Your career has seen you make quite a lot of transitions, both in your performance career and then from musician to business owner. I’m really interested to know what it was like to move from classical music to jazz, particularly in relation to improvisation.
I think on some levels I’m still transitioning! I still try to practice daily. I think being in Taste really set me up for life because the other musicians performing with me were seriously talented, and I spent a lot of time watching them solo in an improvised way. Learning about classical music was very different because everything is written and the way you make your mark is more about interpretation than anything else. Unlocking the improvisational aspect of music is like a whole new vocabulary – you can play your own thoughts. Getting to that stage feels like a great achievement: you can play free over a structure and make it your own.
So, for people who are classically trained that would like to move into jazz, are there ways of working towards that in the practice room?
Firstly, I think if you are a classical musician you shouldn’t fear improvisation. You’ve got to really tackle it head on, because once you get it, you’ll have a great sense of freedom and satisfaction. I know many classical musicians who might not even give it a shot because they’re too scared to try, and that’s the biggest problem. If you can play an instrument professionally, you can absolutely improvise, you just need to drop your fear. Practically speaking, the more you develop your ear the better. Learning the jazz vocabulary is really important because the more tools you have at your disposal the easier it will become. Then when you’re playing on stage with a band and someone says take a solo, you’ve got all this information available to you that will help you with your decision making.

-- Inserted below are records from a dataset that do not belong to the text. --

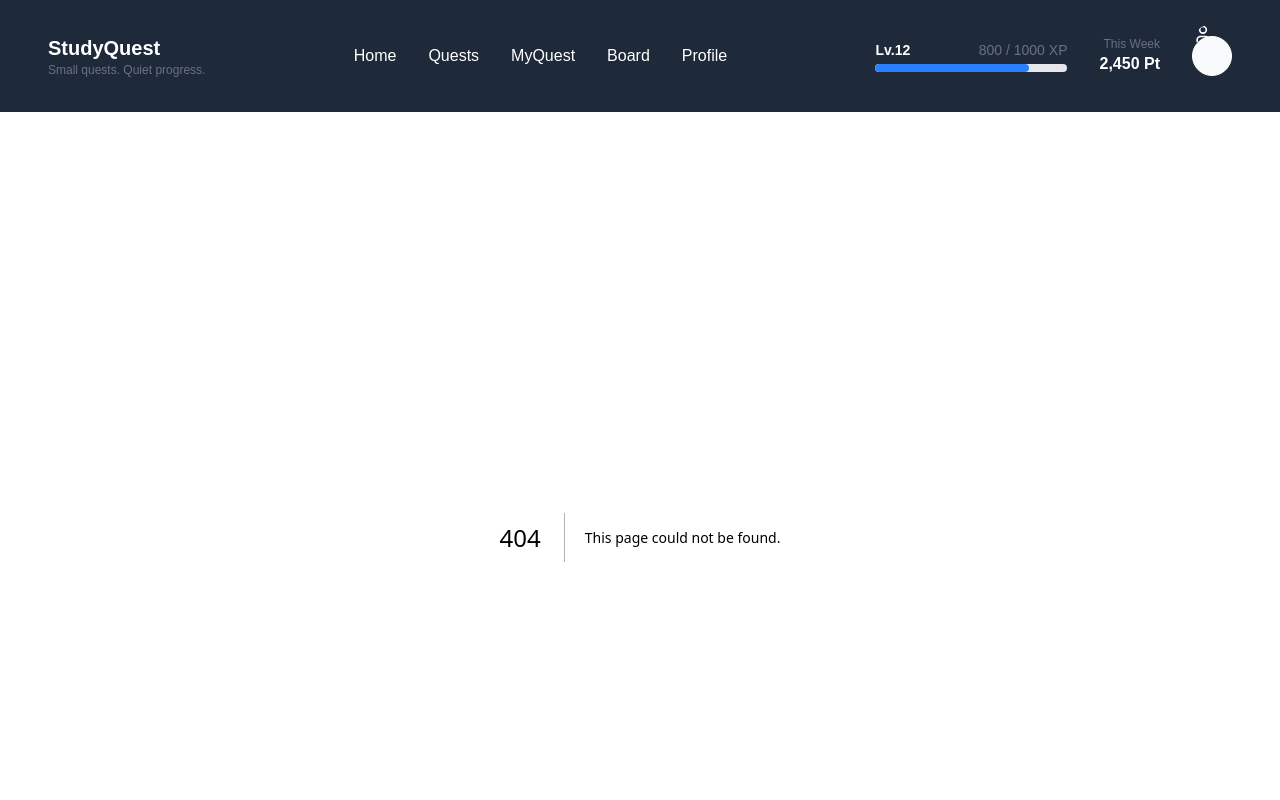
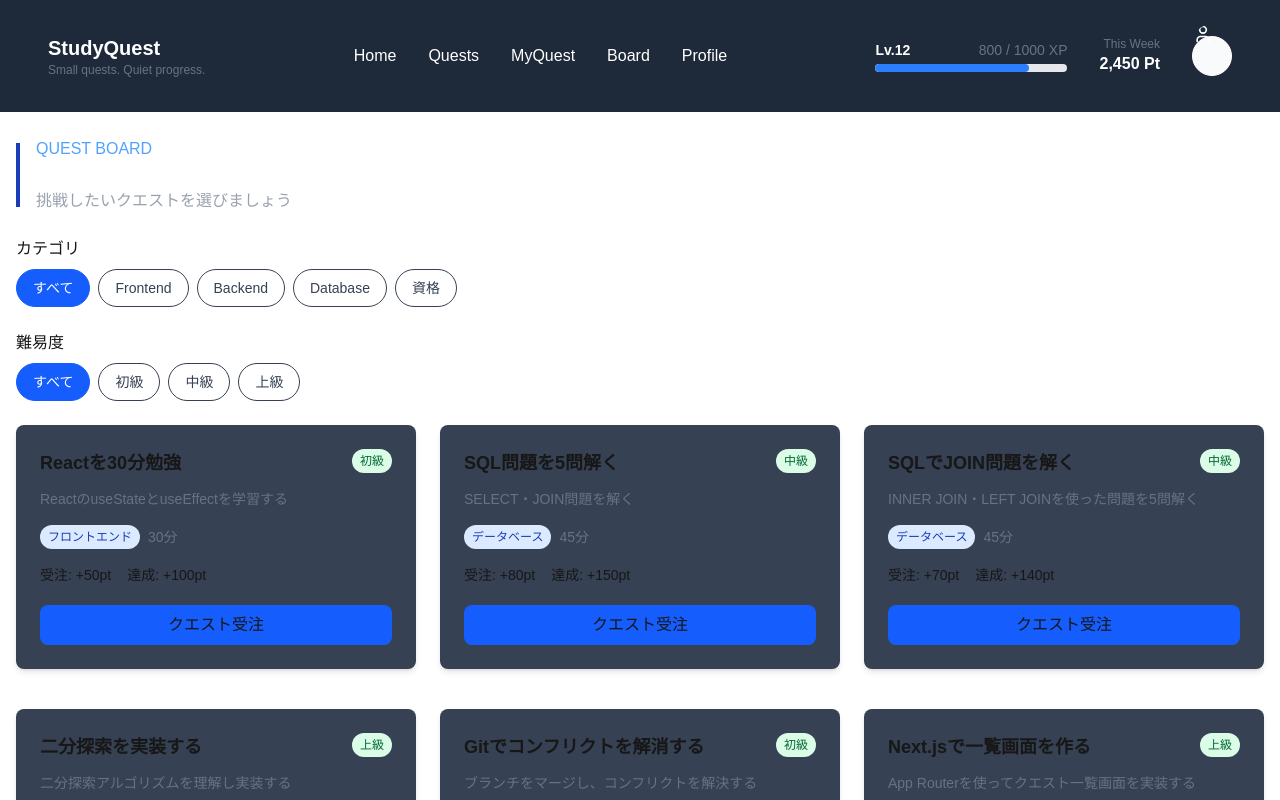
Before and after one commit to IP-GACHI-UT/StudyQuest, a Next.js app in the folder apps/web/: page /quests in a window 1280 px wide. Before the commit this address had no page. Shown: the top 800 px of the page. Built offline with nearby package versions, Linux system fonts and the light colour scheme.

Commit message:
feat: クエスト一覧画面作成

```diff
--- /dev/null
+++ b/apps/web/src/app/quests/page.tsx
@@ -0,0 +1,15 @@
+import SectionHeader from "@/components/common/SectionHeader";
+import { QuestList } from "@/components/quests/QuestList";
+
+export default function QuestsPage() {
+  return (
+    <div className="space-y-6">
+      <SectionHeader
+        enTitle="QUEST BOARD"
+        jaTitle="クエスト一覧"
+        description="挑戦したいクエストを選びましょう"
+      />
+      <QuestList />
+    </div>
+  );
+}
```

Music is happening every night at Michael Tortoni's Jazzlab in Brunswick. See what's on here.